March 5, 2021

Beginnings of Adventism in Georgia

The Adventism reached the country of Georgia in the late 1800s through Russian immigrants in the United States, who sent letters and tracts about Adventism to their relatives. Vagram Pampaian, the first official Seventh-day Adventist missionary in Georgia, was an American medical doctor with an Armenian background. He arrived in Tbilisi, Georgia, with his wife and brother in 1904.1 Being fluent in Armenian and Turkish, he spent about two years in Tbilisi giving out pamphlets and working with the people who spoke these languages. They attempted to study the local language, Georgian. Five people accepted the Adventist message, but because of persecution from the clerical authorities, only one person was baptized. In 1906, the Pampaians moved to Armenia, and then to Turkey, to continue the work among the Armenians there.2 

Adventist congregation in Almaty, 1957, resembling an Adventist congregation in Georgia in those times [Courtesy of Euro-Asia Division]When the Pampians left, others continued mission work in Georgia. Albert Ozols, a talented young pastor of Latvian origin and a medical doctor, contributed the most in terms of church planting in Tbilisi. He arrived in Tbilisi in 1907.3 His earliest missionary endeavor in Georgia among German speakers and Latvians was fruitful. He organized evangelistic seminars attended by an average of more than 45 people. Yet, success was not without sacrifice; in 1907 and 1908, his missionary work faced resistance by the local population and suspicion from government authorities. At the end of 1908, however, there were 23 church members in Tbilisi.4

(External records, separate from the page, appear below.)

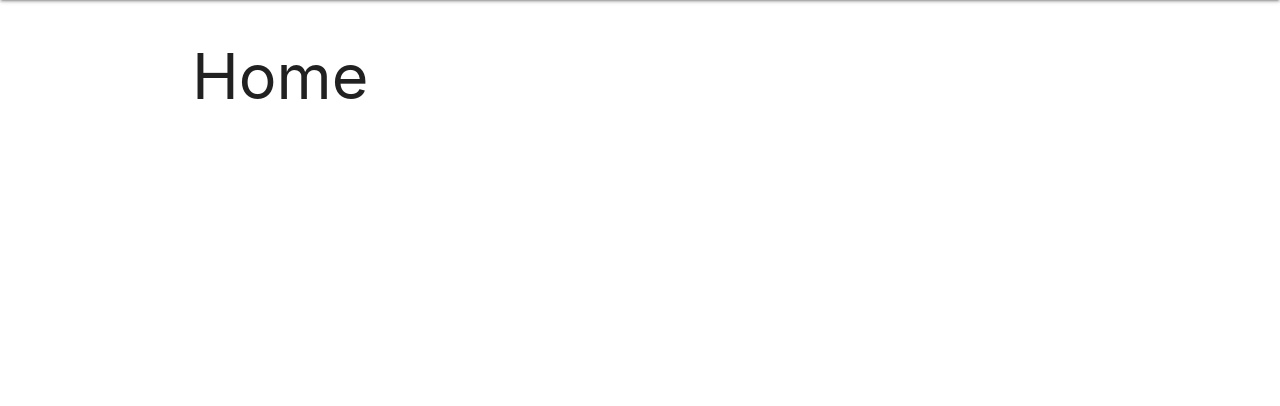
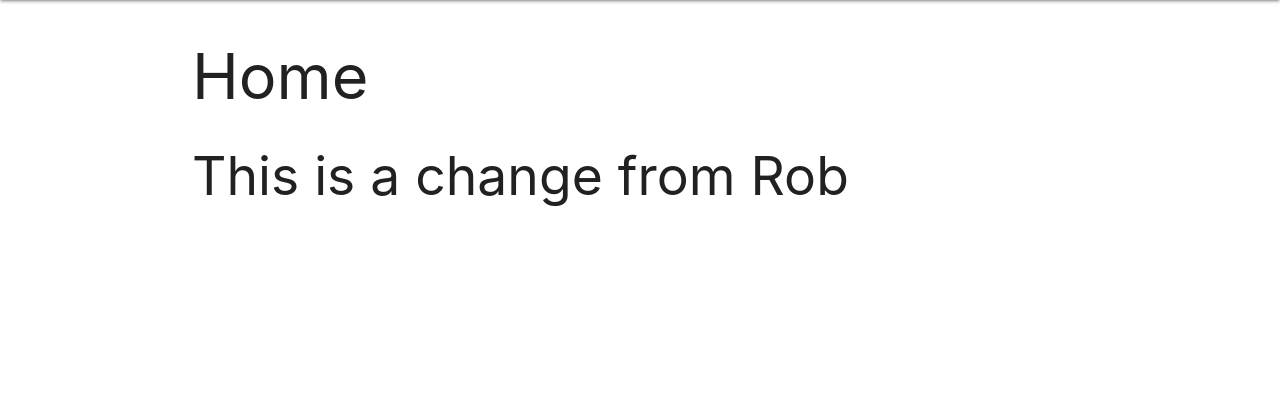
Before and after one commit to ellieeadington/sei66-project03, a Django app: page / in a window 1280 px wide. Shown: the part 64-470 px from the top of the page. Run offline with Django 4.2, Linux system fonts and the light colour scheme.

Commit message:
First rob_dev branch created

```diff
--- a/main_app/templates/home.html
+++ b/main_app/templates/home.html
@@ -1,4 +1,8 @@
 {% extends 'base.html'%}
+
 {% block content %}
+
 <h1>Home</h1>
+<h2>This is a change from Rob</h2>
+
 {% endblock%}
```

In 1908 and 1909, Pastor Heinrich Löbsack visited Tbilisi and conducted evangelistic meetings. Recalling the event, he wrote, “Here we see how Europe encounters Asia. In spreading the Good News, this city in Transcaucasia has the same importance as Jerusalem had for spreading the Gospel during the life of our Savior.”5 In the same document, he recalls that in 1909, Pastor Louis Conradi, an Adventist evangelist and administrator at the time, visited Tbilisi twice in order to meet Dr. Pampaian and discuss the work among Armenians. In 1912, the Caucasian Conference was divided into two parts because of the difficulty in visitation. This division transformed Transcaucasia into a separate mission field of eight congregations with 226 members under the leadership of Pastor Ozols. This decision was finalized on January 1, 1914, when the Transcaucasia Mission Field was attached to the European Division.

The activities of Pastor Ozols irritated the local clerical authorities, who asked the police to help get rid of him. As a result, not only Pastor Ozols but also other Adventist missionaries were arrested and jailed. One of the reports of Pastor Ozols is preserved in Maslina,6 where he recollects: 

Regarding the indigenous tribes, our field is very diverse. Near the Black Sea in Kutaisi gubernia (region in west Georgia), we witness the revival among Mingrelians and Georgians. I was able to baptize one brother who was willing to be baptized since spring, after his registration of exit from the state church. We went to visit his relatives, who observed the Sabbath, but were still registered members of the state church. After we went there, someone informed the local priest that Adventists came to that village. The priest came and ordered the local authority to arrest us. The local authority saw that we were innocent but could not do anything to free us because of the fear of the priest.7

This account presents the significant fact that Georgians were converted to Adventism as early as 1913. In 1914, Pastor Ozols was arrested and sent to Siberia. On his way to exile, as a medical doctor, he treated patients among the prisoners. He died in 1916, but that was not the end of the Adventist Church in Georgia. Read in the ESDA how God has providentially led and preserved His people in Georgia in the challenging times during and after the Soviet regime and the stories of the little-known Georgian pastors and laity. The entire article can be found here.

Sergo Namoradze, Ph.D., served as a pastor and education department director at the Transcaucasus Union Mission in Tbilisi, Georgia. He has published a number of articles about Protestantism in the Caucasus region and contributed to the Seventh-day Adventist International Bible Dictionary (forthcoming). Currently, he is an applied theology professor at Ukrainian Humanitarian Institute in Bucha, Ukraine.

1 Daniel Heinz et al., Photochronics of Adventist Church in Tsarist Russia-USSR-UIP in 1882–2012 (Riga, Latvia: European Archives of History of SDA, 2012), pp. 11, 12. Zaitsev, The History of Adventist Church, p. 214.

2 Dmitry O. Yunak, “Возвожу очи мои к горам. История Церкви Адвентистов Седьмого Дня в Закавказье” [“Lift My Eyes to the Hill: The SDA History in Transcaucasia”] (Tula, Unpublished manuscript, 2012), pp. 83, 84.

3 Heinz et al., p. 10.

4 Yunak, pp. 27, 28, 83.

5 Ibid., 85–86.

6 In 1905 Maslina magazine began to be published in Russian, where various topics and firsthand mission reports were covered.

7 As cited in Yunak, p. 30.